## INFORMATION SUPPLIED
==============================

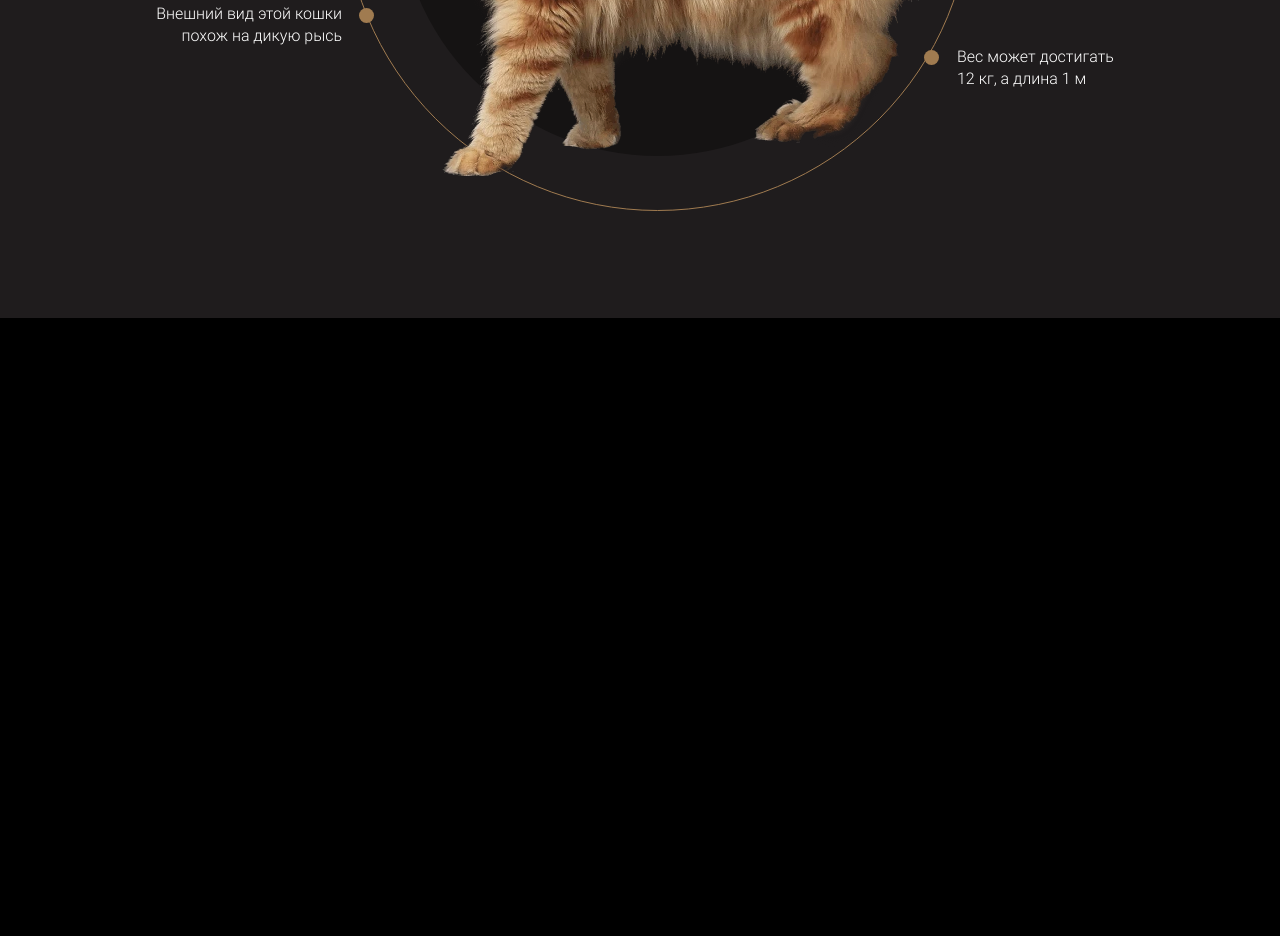
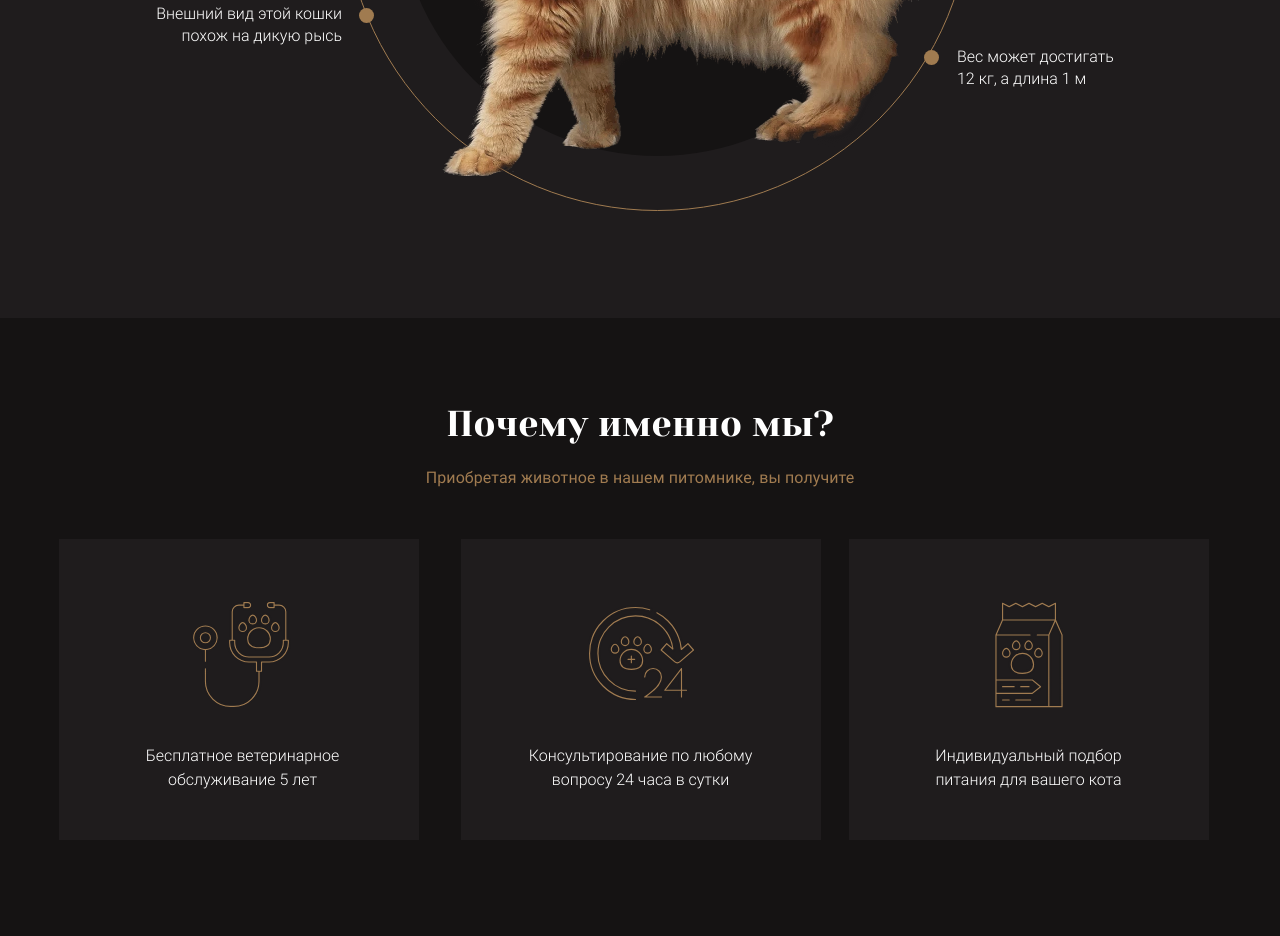
Before and after one commit to AlinaGlinskaya/Main-coon, a plain HTML site: page index.html in a window 1280 px wide. Shown: the part 2411-3347 px from the top of the page. Before the commit the page ends 2729 px from the top, so only its background shows below. Drawn offline with Linux system fonts and the light colour scheme.

Commit message:
nursery-features-section

```diff
--- a/css/style.css
+++ b/css/style.css
@@ -1071,3 +1071,86 @@ a {
 		padding: 22px;
 	}
 }
+
+/*Nursery-features*/
+
+.nursery-features {
+	min-height: 618px;
+	padding-top: 55px;
+	background-color: #151313;
+}
+
+.nursery-features__title {
+	margin-bottom: 6px;
+}
+
+.nursery-features__text {
+	margin-bottom: 50px;
+	font-size: 16px;
+	line-height: 22px;
+	color: #a07b50;
+	font-weight: 400;
+	letter-spacing: 0.1px;
+}
+
+.nursery-features__list {
+	margin: 0;
+	padding: 0;
+	list-style: none;
+	display: flex;
+	flex-wrap: wrap;
+	width: auto;
+	padding-right: 13px;
+}
+
+.nursery-features__item {
+	width: 360px;
+	height: 301px;
+	margin-bottom: 20px;
+	display: flex;
+	flex-direction: column;
+	align-items: center;
+	background-color: #1f1c1d;
+	border: 20px solid #1f1c1d;
+}
+
+.nursery-features__item:first-child {
+	margin-right: 42px;
+}
+
+.nursery-features__item:nth-child(2) {
+	margin-right: 28px;
+}
+
+.nursery-features__icon {
+	width: 110px;
+	margin-top: 42px;
+	fill: #a07b50;
+	stroke: #1f1c1d;
+}
+
+.nursery-features__icon--vet {
+	width: 104px;
+}
+
+.nursery-features__icon--24 {
+	width: 106px;
+}
+
+.nursery-features__icon--food {
+	width: 70px;
+}
+
+.nursery-features__description {
+	margin-top: auto;
+	margin-bottom: 28px;
+	width: 230px;
+	text-align: center;
+	font-size: 16px;
+	line-height: 24px;
+	font-weight: 300;
+}
+
+.nursery-features__item:first-child .nursery-features__description {
+	transform: translateX(4px);
+}
--- a/index.html
+++ b/index.html
@@ -281,6 +281,33 @@
 				</div>
 			</div>
 		</section>
+
+		<section class="nursery-features">
+			<div class="nursery-features__wrapper section__wrapper container">
+				<h2 class="nursery-features__title title">Почему именно мы?</h2>
+				<p class="nursery-features__text">Приобретая животное в нашем питомнике, вы получите</p>
+				<ul class="nursery-features__list">
+					<li class="nursery-features__item">
+						<svg class="nursery-features__icon nursery-features__icon--vet">
+							<use xlink:href="#icon-vet" width="108" height="107"></use>
+						</svg>
+					<p class="nursery-features__description">Бесплатное ветеринарное обслуживание 5 лет</p>
+				</li>
+					<li class="nursery-features__item">
+						<svg class="nursery-features__icon nursery-features__icon--24">
+							<use xlink:href="#icon-24hours" width="107" height="105"></use>
+						</svg>
+						<p class="nursery-features__description">Консультирование по любому вопросу 24 часа в сутки</p>
+					</li>
+					<li class="nursery-features__item">
+						<svg class="nursery-features__icon nursery-features__icon--food">
+							<use xlink:href="#icon-food" width="70" height="108"></use>
+						</svg>
+						<p class="nursery-features__description">Индивидуальный подбор питания для вашего кота</p>
+					</li>
+				</ul>
+			</div>
+		</section>
 	</main>
 
 	<script src="js/test-webp.js"></script>
```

==============================

## ABOUT THIS EXERCISE
Where does "width" appear in the records above? Copy every line that has it.

## SOLUTION FOR THIS EXERCISE
+	width: auto;
+	width: 360px;
+	width: 110px;
+	width: 104px;
+	width: 106px;
+	width: 70px;
+	width: 230px;
+							<use xlink:href="#icon-vet" width="108" height="107"></use>
+							<use xlink:href="#icon-24hours" width="107" height="105"></use>
+							<use xlink:href="#icon-food" width="70" height="108"></use>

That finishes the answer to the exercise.